Work to be completed.
Lines, not repeats, are what count: give the number of lines below that hold "done", and nothing more.

==== Data records ====

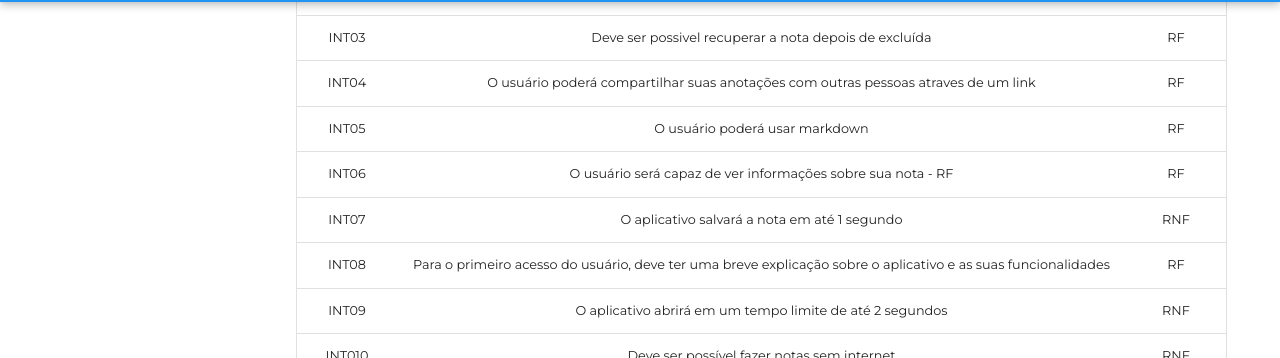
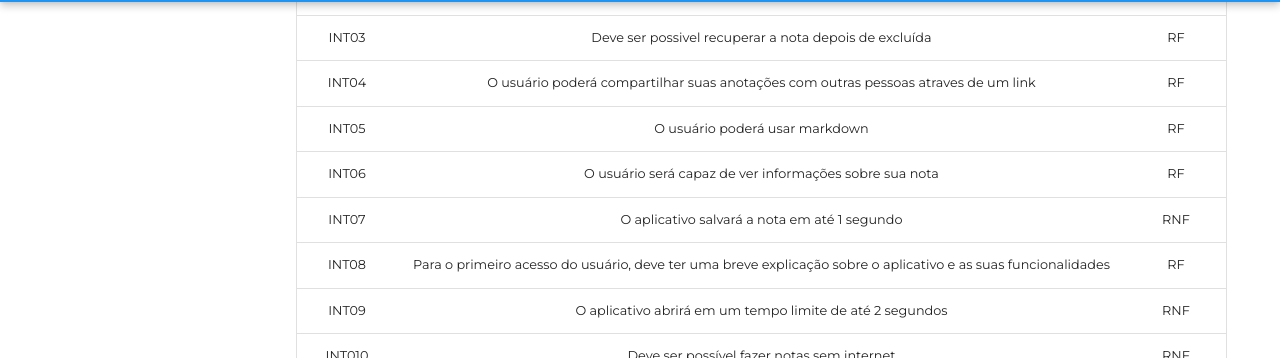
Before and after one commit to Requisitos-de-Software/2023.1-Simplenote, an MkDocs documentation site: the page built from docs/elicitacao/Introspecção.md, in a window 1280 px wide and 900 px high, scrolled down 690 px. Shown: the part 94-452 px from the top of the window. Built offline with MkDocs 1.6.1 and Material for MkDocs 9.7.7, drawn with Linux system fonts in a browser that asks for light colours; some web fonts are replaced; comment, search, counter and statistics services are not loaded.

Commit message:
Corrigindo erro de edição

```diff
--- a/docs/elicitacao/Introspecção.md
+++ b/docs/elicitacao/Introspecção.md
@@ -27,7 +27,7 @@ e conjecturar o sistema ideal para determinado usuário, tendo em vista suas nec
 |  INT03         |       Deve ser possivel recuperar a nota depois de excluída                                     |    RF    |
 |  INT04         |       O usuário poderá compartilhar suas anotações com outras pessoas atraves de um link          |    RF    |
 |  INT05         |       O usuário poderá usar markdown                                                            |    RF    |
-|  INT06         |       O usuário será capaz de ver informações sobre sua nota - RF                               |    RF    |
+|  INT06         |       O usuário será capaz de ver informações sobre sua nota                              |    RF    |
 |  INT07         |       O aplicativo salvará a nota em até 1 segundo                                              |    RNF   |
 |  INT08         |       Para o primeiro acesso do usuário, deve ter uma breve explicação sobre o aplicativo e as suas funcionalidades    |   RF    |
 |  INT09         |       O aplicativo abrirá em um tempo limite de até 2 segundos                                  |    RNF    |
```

====
==== Data records ====

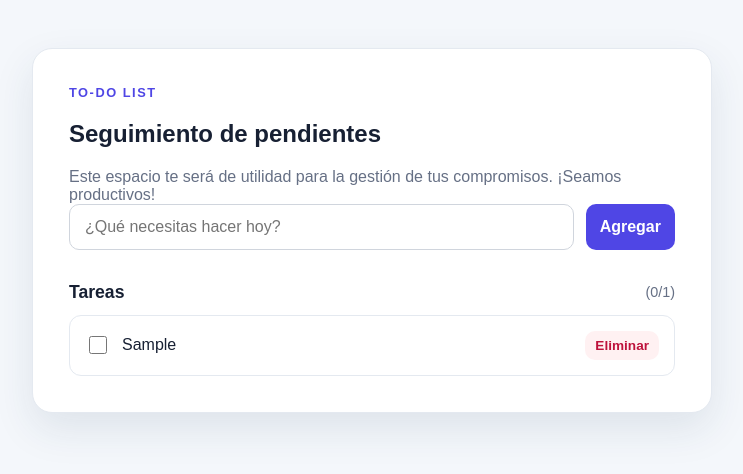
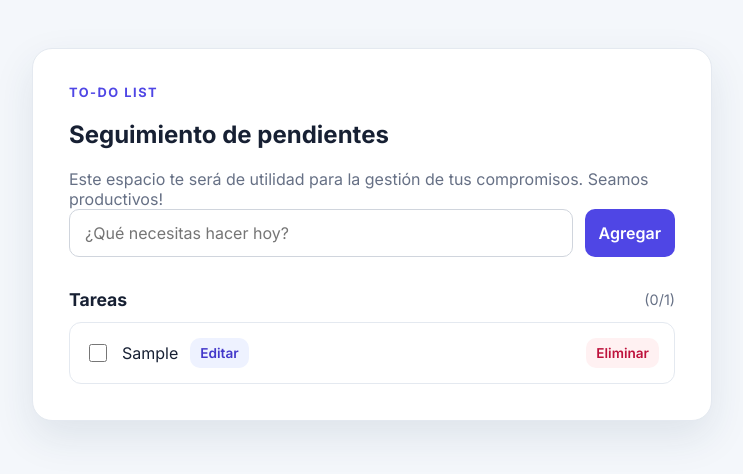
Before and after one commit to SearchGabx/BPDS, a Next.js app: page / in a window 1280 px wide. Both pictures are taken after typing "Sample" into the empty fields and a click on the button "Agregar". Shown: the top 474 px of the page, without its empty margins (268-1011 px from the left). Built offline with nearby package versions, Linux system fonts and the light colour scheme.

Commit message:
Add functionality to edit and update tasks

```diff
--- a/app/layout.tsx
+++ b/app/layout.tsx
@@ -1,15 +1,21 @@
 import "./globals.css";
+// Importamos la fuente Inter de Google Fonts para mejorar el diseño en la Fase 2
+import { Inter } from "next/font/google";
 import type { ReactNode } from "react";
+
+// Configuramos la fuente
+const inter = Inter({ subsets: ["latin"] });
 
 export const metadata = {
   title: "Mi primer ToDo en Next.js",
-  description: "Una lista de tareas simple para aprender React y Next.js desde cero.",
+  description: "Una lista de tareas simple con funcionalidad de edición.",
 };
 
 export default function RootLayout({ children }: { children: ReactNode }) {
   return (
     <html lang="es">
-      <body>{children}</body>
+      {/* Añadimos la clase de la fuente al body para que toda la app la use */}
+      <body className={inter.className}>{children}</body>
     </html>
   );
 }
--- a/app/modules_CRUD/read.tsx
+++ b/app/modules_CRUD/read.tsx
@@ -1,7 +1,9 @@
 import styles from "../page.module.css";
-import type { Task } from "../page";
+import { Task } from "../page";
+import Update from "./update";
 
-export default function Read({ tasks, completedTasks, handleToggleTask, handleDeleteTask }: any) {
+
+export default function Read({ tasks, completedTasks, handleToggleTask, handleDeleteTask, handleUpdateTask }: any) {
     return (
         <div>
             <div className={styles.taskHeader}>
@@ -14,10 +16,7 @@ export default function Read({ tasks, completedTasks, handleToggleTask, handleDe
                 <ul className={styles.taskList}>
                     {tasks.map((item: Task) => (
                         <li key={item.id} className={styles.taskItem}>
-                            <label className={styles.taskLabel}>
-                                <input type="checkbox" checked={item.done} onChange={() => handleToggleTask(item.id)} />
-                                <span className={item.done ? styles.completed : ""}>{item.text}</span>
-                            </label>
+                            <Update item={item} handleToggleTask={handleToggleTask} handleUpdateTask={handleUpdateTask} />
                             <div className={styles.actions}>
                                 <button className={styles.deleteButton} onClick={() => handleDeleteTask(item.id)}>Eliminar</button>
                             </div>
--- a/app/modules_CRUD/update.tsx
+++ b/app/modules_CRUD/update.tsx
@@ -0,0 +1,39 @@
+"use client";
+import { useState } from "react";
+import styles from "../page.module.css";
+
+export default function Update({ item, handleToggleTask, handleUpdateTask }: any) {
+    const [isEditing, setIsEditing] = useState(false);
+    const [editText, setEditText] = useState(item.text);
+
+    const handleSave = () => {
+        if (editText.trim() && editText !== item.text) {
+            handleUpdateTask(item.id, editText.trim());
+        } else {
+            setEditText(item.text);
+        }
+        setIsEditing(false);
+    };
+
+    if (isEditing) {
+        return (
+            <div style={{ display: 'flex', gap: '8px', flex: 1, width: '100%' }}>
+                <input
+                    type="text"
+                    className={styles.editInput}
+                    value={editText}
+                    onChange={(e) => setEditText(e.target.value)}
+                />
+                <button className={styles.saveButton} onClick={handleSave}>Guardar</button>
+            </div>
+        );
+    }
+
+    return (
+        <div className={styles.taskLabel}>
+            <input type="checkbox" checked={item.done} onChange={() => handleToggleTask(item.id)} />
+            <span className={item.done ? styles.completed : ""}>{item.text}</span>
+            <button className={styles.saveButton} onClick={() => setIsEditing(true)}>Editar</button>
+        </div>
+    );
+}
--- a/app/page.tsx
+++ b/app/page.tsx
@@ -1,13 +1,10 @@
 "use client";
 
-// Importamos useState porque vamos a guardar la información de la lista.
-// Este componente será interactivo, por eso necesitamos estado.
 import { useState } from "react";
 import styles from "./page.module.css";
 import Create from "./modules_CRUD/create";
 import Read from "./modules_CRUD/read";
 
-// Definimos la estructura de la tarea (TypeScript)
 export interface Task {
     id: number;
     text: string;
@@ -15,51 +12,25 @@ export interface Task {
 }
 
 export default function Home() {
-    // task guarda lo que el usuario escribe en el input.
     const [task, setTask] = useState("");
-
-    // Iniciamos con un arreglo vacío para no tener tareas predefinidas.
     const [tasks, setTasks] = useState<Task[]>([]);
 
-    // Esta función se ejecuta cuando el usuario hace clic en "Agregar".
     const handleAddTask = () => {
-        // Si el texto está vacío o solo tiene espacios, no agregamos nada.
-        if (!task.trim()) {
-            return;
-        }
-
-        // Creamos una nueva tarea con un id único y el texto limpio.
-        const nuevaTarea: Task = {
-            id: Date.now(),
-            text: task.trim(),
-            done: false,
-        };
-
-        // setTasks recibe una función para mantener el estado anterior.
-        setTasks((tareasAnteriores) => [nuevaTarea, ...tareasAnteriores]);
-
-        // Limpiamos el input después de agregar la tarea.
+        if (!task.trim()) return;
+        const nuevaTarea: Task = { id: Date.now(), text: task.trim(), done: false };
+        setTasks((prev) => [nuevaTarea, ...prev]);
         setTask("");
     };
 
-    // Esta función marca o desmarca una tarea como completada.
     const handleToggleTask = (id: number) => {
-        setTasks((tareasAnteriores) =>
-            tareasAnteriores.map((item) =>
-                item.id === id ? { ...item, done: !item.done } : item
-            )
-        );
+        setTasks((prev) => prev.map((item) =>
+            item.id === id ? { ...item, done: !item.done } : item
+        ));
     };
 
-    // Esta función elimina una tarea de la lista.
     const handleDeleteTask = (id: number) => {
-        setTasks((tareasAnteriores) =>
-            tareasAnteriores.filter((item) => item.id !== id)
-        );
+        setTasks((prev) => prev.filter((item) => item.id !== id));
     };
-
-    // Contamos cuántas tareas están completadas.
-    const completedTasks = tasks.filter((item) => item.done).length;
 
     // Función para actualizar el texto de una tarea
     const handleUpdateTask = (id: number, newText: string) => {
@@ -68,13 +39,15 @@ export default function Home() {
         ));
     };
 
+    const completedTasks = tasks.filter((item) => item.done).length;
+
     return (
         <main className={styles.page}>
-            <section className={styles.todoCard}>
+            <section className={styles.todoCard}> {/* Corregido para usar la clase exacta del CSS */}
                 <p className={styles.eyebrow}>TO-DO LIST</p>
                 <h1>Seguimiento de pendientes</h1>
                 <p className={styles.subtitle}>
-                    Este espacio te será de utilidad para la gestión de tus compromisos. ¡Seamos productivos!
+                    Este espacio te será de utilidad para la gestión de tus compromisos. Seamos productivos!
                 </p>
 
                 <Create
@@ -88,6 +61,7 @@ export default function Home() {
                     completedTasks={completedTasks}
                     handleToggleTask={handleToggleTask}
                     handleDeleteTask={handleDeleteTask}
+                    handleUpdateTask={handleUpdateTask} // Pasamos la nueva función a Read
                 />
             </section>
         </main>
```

====

Solution.
10